Clinical management and infection control of SARS: lessons learned

Antiviral Res. 2013 Nov;100(2):407-19. doi: 10.1016/j.antiviral.2013.08.016. Epub 2013 Aug 28.


The outbreak of severe acute respiratory syndrome (SARS) in 2003 was the first emergence of an important human pathogen in the 21st century. Responding to the epidemic provided clinicians with extensive experience in diagnosing and treating a novel respiratory viral disease. In this article, we review the experience of the SARS epidemic, focusing on measures taken to identify and isolate patients, prevent the transmission of infection to healthcare workers and develop effective therapies. Lessons learned from the SARS epidemic will be especially important in responding to the current emergence of another highly pathogenic human coronavirus, the agent of Middle East respiratory syndrome (MERS), and to the recently emerging H7N9 influenza A virus in China. This paper forms part of a symposium in Antiviral Research on "From SARS to MERS: 10years of research on highly pathogenic human coronaviruses."

Keywords: Middle East respiratory syndrome; Nosocomial infection; SARS; Severe acute respiratory syndrome.

Publication types

  • Review

MeSH terms

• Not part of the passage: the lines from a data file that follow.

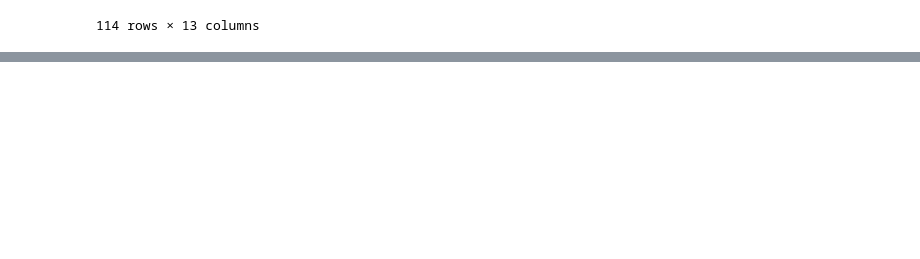
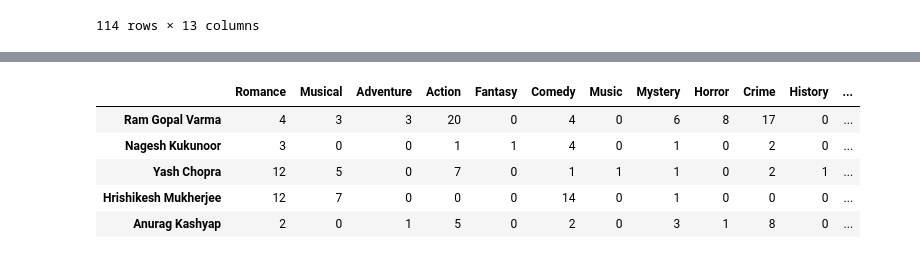
Before and after one commit to RatchanonPa/python_dataviz2024, a Jupyter notebook: HW9.ipynb, the cells around one changed output, grey strips where cells are left out. Cells and saved outputs as stored; diff of their text form; code cells hidden in the pictures; blank space fills up the shorter version.

```diff
--- a/HW9.ipynb
+++ b/HW9.ipynb
@@ -296,30 +364,0 @@ data_india[data_india['Director'] == 'Saif Ali Sayeed']
-# %%
-# prompt: ใช้ radar chart เพื่อดูว่าผู้กำกำบใน Top dataframe ถนัดกำกับหนังประเภทไหนมากทีl6f
-
-import plotly.graph_objects as go
-
-# Group by 'Director' and 'Genre1' and count the number of movies in each genre for each director.
-genre_counts_by_director = top.groupby(['Director', 'Genre1'])['Name'].count().unstack().fillna(0)
-
-# Create a radar chart for each director.
-fig = go.Figure()
-
-for director in genre_counts_by_director.index:
-  fig.add_trace(go.Scatterpolar(
-        r=genre_counts_by_director.loc[director].values.tolist(),
-        theta=genre_counts_by_director.columns.tolist(),
-        fill='toself',
-        name=director
-  ))
-
-fig.update_layout(
-  polar=dict(
-    radialaxis=dict(
-      visible=True,
-      range=[0, genre_counts_by_director.max().max()]
-    )),
-  showlegend=True,
-  title='Genre Expertise of Top Directors'
-)
-
-fig.show()
@@ -550,0 +509,18 @@ fig.show()
+# %%
+import pandas as pd
+
+# แปลงข้อมูล director_genre_count ให้เป็น DataFrame
+genre_table = pd.DataFrame.from_dict(director_genre_count, orient='index')
+
+# กรองเฉพาะผู้กำกับที่ต้องการเปรียบเทียบ
+selected_director_table = genre_table.loc[selected_directors]
+
+# แสดงผลตาราง
+selected_director_table
+# %% [output]
+|  | Romance | Musical | Adventure | Action | Fantasy | Comedy | Music | Mystery | Horror | Crime | History | ... |
+| Ram Gopal Varma | 4 | 3 | 3 | 20 | 0 | 4 | 0 | 6 | 8 | 17 | 0 | ... |
+| Nagesh Kukunoor | 3 | 0 | 0 | 1 | 1 | 4 | 0 | 1 | 0 | 2 | 0 | ... |
+| Yash Chopra | 12 | 5 | 0 | 7 | 0 | 1 | 1 | 1 | 0 | 2 | 1 | ... |
+| Hrishikesh Mukherjee | 12 | 7 | 0 | 0 | 0 | 14 | 0 | 1 | 0 | 0 | 0 | ... |
+| Anurag Kashyap | 2 | 0 | 1 | 5 | 0 | 2 | 0 | 3 | 1 | 8 | 0 | ... |
```
Also changed, not shown: parts of 40 cells of this notebook.
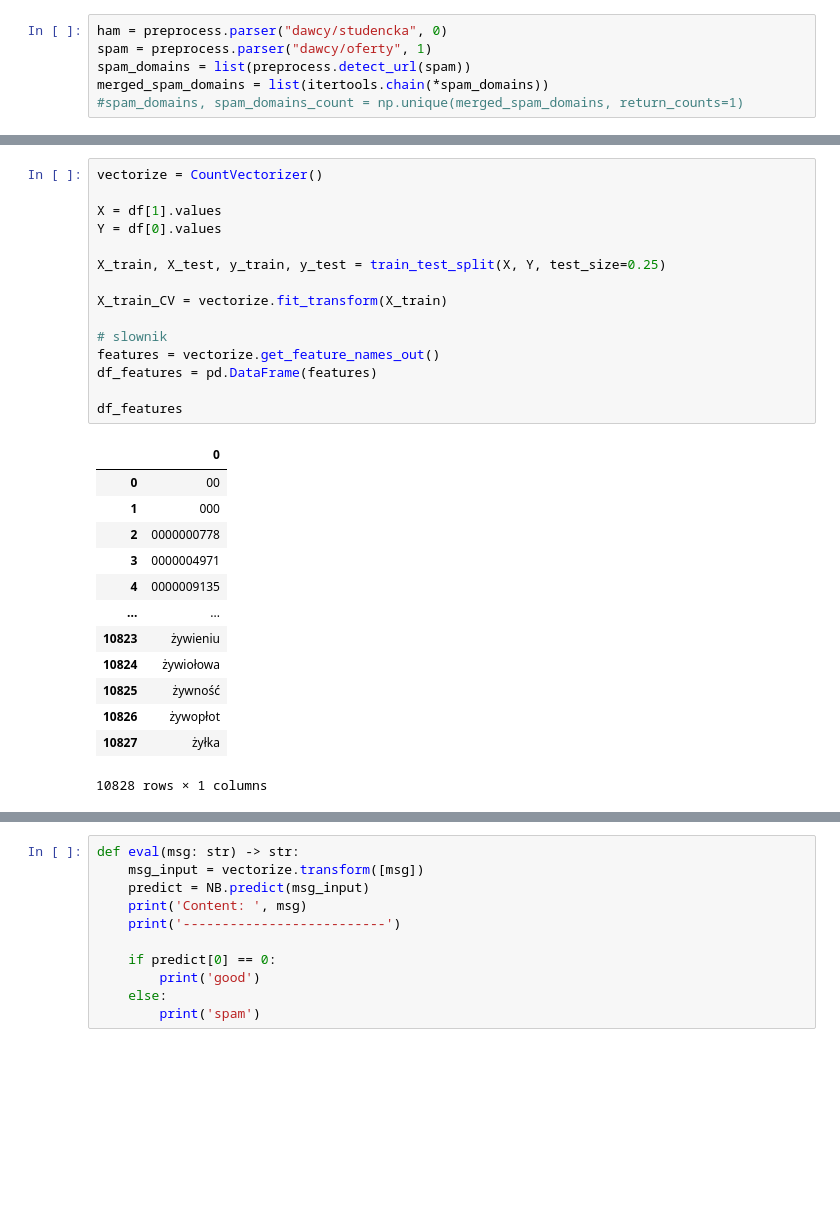
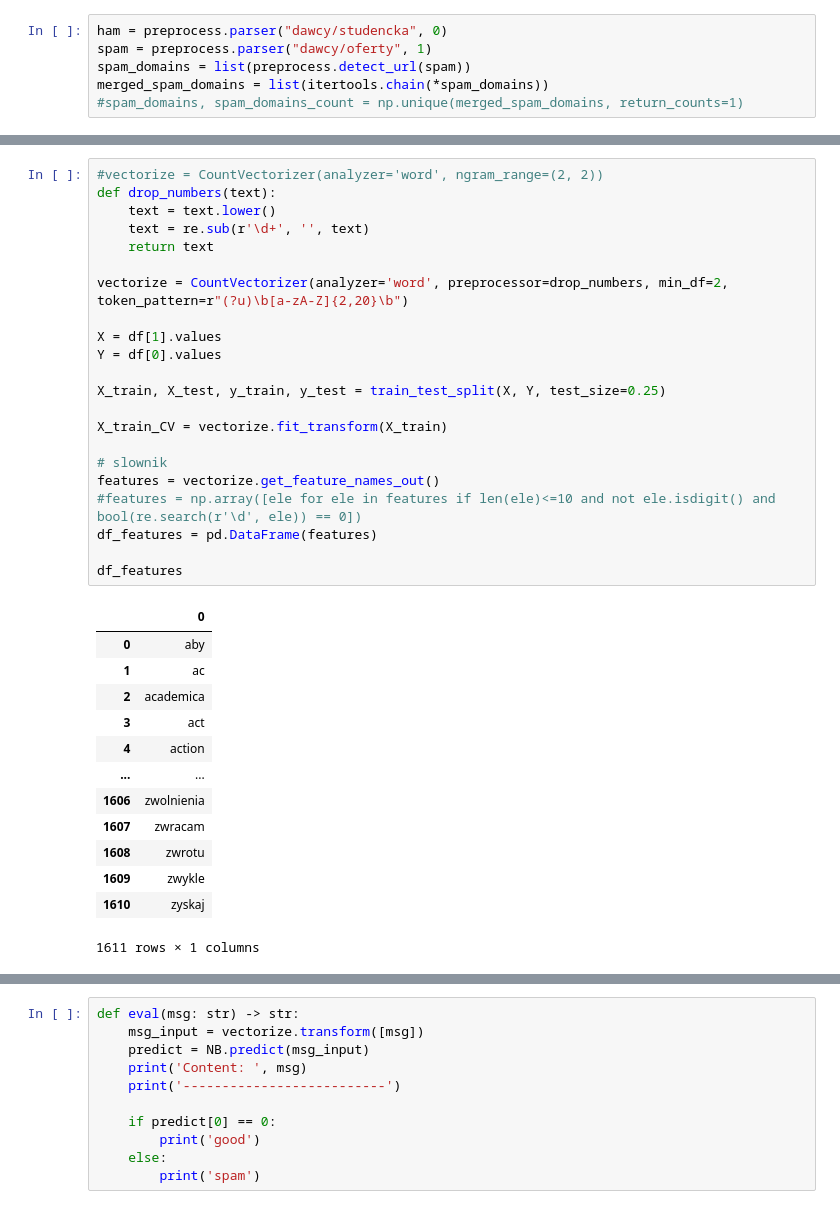
Before and after one commit to vinceloeice/NBayes_mail_classifier, a Jupyter notebook: Untitled-1.ipynb, the cells around one changed output, grey strips where cells are left out. Cells and saved outputs as stored; diff of their text form; blank space fills up the shorter version.

```diff
--- a/Untitled-1.ipynb
+++ b/Untitled-1.ipynb
@@ -94,34 +95,41 @@ spam count:  189
 | 352 | 1 | ... |
 415 rows × 2 columns
 # %%
-vectorize = CountVectorizer()
+#vectorize = CountVectorizer(analyzer='word', ngram_range=(2, 2))
+def drop_numbers(text):
+    text = text.lower()
+    text = re.sub(r'\d+', '', text)
+    return text
+
+vectorize = CountVectorizer(analyzer='word', preprocessor=drop_numbers, min_df=2, token_pattern=r"(?u)\b[a-zA-Z]{2,20}\b")
 
 X = df[1].values
 Y = df[0].values
 
 X_train, X_test, y_train, y_test = train_test_split(X, Y, test_size=0.25)
 
 X_train_CV = vectorize.fit_transform(X_train)
 
 # slownik
 features = vectorize.get_feature_names_out()
+#features = np.array([ele for ele in features if len(ele)<=10 and not ele.isdigit() and bool(re.search(r'\d', ele)) == 0])
 df_features = pd.DataFrame(features)
 
 df_features
 # %% [output]
 |  | 0 |
-| 0 | 00 |
-| 1 | 000 |
-| 2 | 0000000778 |
-| 3 | 0000004971 |
-| 4 | 0000009135 |
+| 0 | aby |
+| 1 | ac |
+| 2 | academica |
+| 3 | act |
+| 4 | action |
 | ... | ... |
-| 10823 | żywieniu |
-| 10824 | żywiołowa |
-| 10825 | żywność |
-| 10826 | żywopłot |
-| 10827 | żyłka |
+| 1606 | zwolnienia |
+| 1607 | zwracam |
+| 1608 | zwrotu |
+| 1609 | zwykle |
+| 1610 | zyskaj |
-10828 rows × 1 columns
+1611 rows × 1 columns
 # %%
 vectorize.vocabulary_
 # %% [output]
```
Also changed, not shown: parts of 10 cells of this notebook.
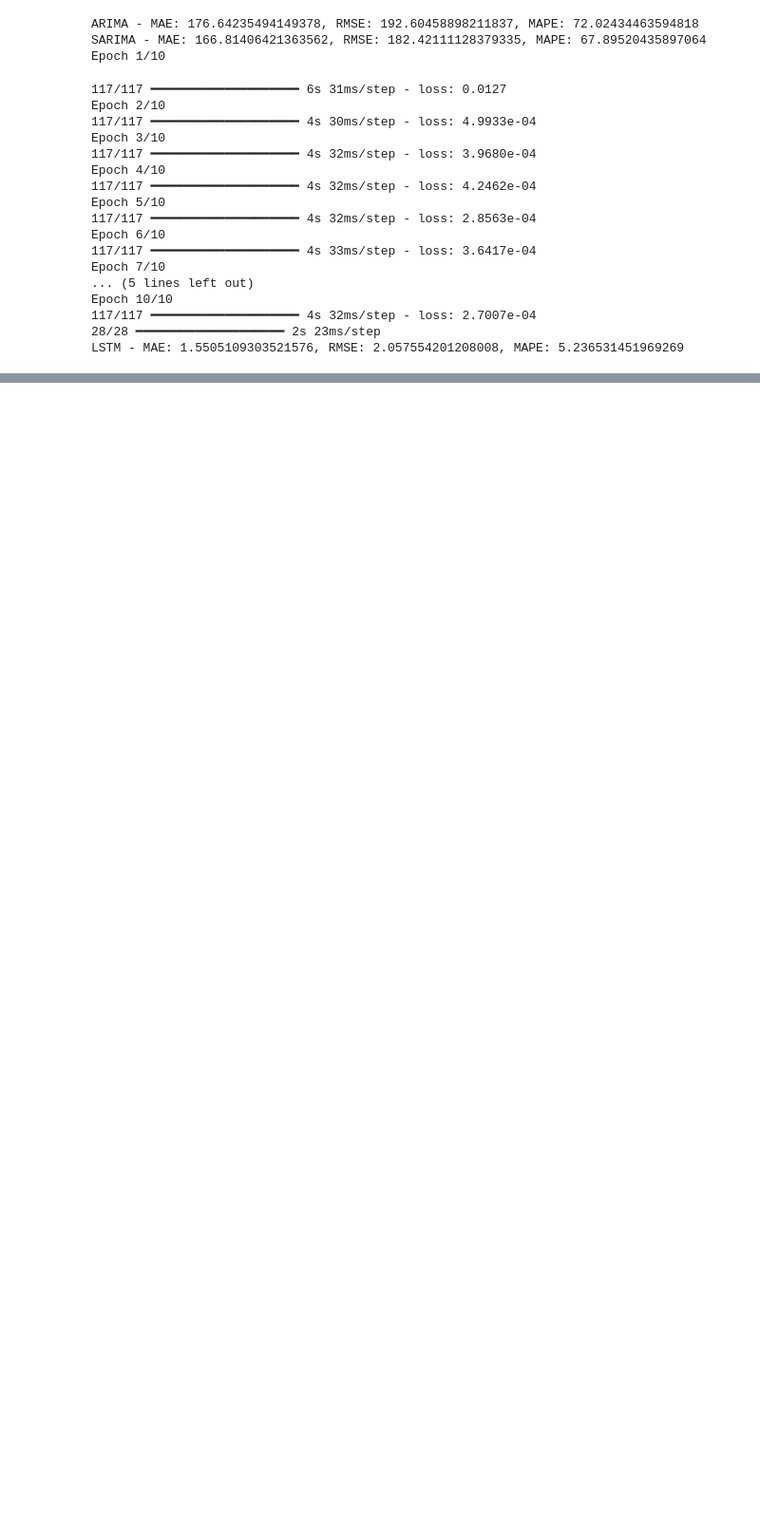
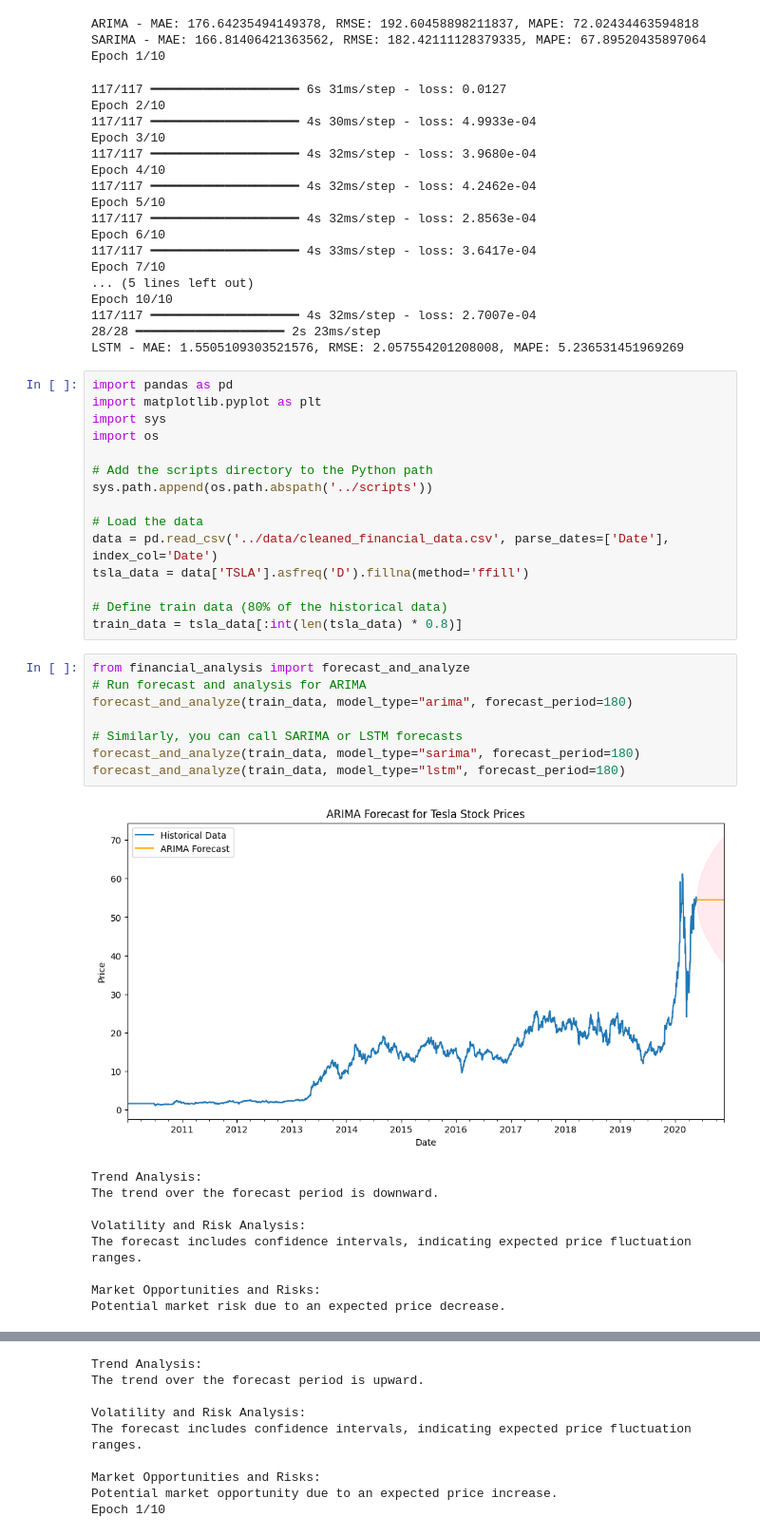
Before and after one commit to NaimaT15/time-series-forecasting-model-to-support-portfolio-optimization-for-GMF-Investments, a Jupyter notebook: notebooks/financial_analysis.ipynb, the cells around one changed output, grey strips where cells are left out. Shown at 95% size. Saved outputs shown, nothing was run; the diff lists cells and outputs as text; blank space fills up the shorter version.

Commit message:
forecasting

```diff
--- a/notebooks/financial_analysis.ipynb
+++ b/notebooks/financial_analysis.ipynb
@@ -188,3 +188,36 @@ Epoch 10/10
 117/117 ━━━━━━━━━━━━━━━━━━━━ 4s 32ms/step - loss: 2.7007e-04
 28/28 ━━━━━━━━━━━━━━━━━━━━ 2s 23ms/step
 LSTM - MAE: 1.5505109303521576, RMSE: 2.057554201208008, MAPE: 5.236531451969269
+# %%
+import pandas as pd
+import matplotlib.pyplot as plt
+import sys
+import os
+
+# Add the scripts directory to the Python path
+sys.path.append(os.path.abspath('../scripts'))
+
+# Load the data
+data = pd.read_csv('../data/cleaned_financial_data.csv', parse_dates=['Date'], index_col='Date')
+tsla_data = data['TSLA'].asfreq('D').fillna(method='ffill')
+
+# Define train data (80% of the historical data)
+train_data = tsla_data[:int(len(tsla_data) * 0.8)]
+# %%
+from financial_analysis import forecast_and_analyze
+# Run forecast and analysis for ARIMA
+forecast_and_analyze(train_data, model_type="arima", forecast_period=180)
+
+# Similarly, you can call SARIMA or LSTM forecasts
+forecast_and_analyze(train_data, model_type="sarima", forecast_period=180)
+forecast_and_analyze(train_data, model_type="lstm", forecast_period=180)
+# %% [output]
+[figure, added]
+Trend Analysis:
+The trend over the forecast period is downward.
+
+Volatility and Risk Analysis:
+The forecast includes confidence intervals, indicating expected price fluctuation ranges.
+
+Market Opportunities and Risks:
+Potential market risk due to an expected price decrease.
@@ -190,0 +225,9 @@ LSTM - MAE: 1.5505109303521576, RMSE: 2.057554201208008, MAPE: 5.236531451969269
+Trend Analysis:
+The trend over the forecast period is upward.
+
+Volatility and Risk Analysis:
+The forecast includes confidence intervals, indicating expected price fluctuation ranges.
+
+Market Opportunities and Risks:
+Potential market opportunity due to an expected price increase.
+Epoch 1/10
```
Also changed, not shown: parts of 3 cells of this notebook, 1 other file.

  • China / epidemiology
  • Cross Infection / prevention & control
  • Disease Transmission, Infectious / prevention & control*
  • Humans
  • Infection Control / methods*
  • Middle East / epidemiology
  • Severe Acute Respiratory Syndrome / diagnosis*
  • Severe Acute Respiratory Syndrome / prevention & control
  • Severe Acute Respiratory Syndrome / therapy*
  • Severe Acute Respiratory Syndrome / transmission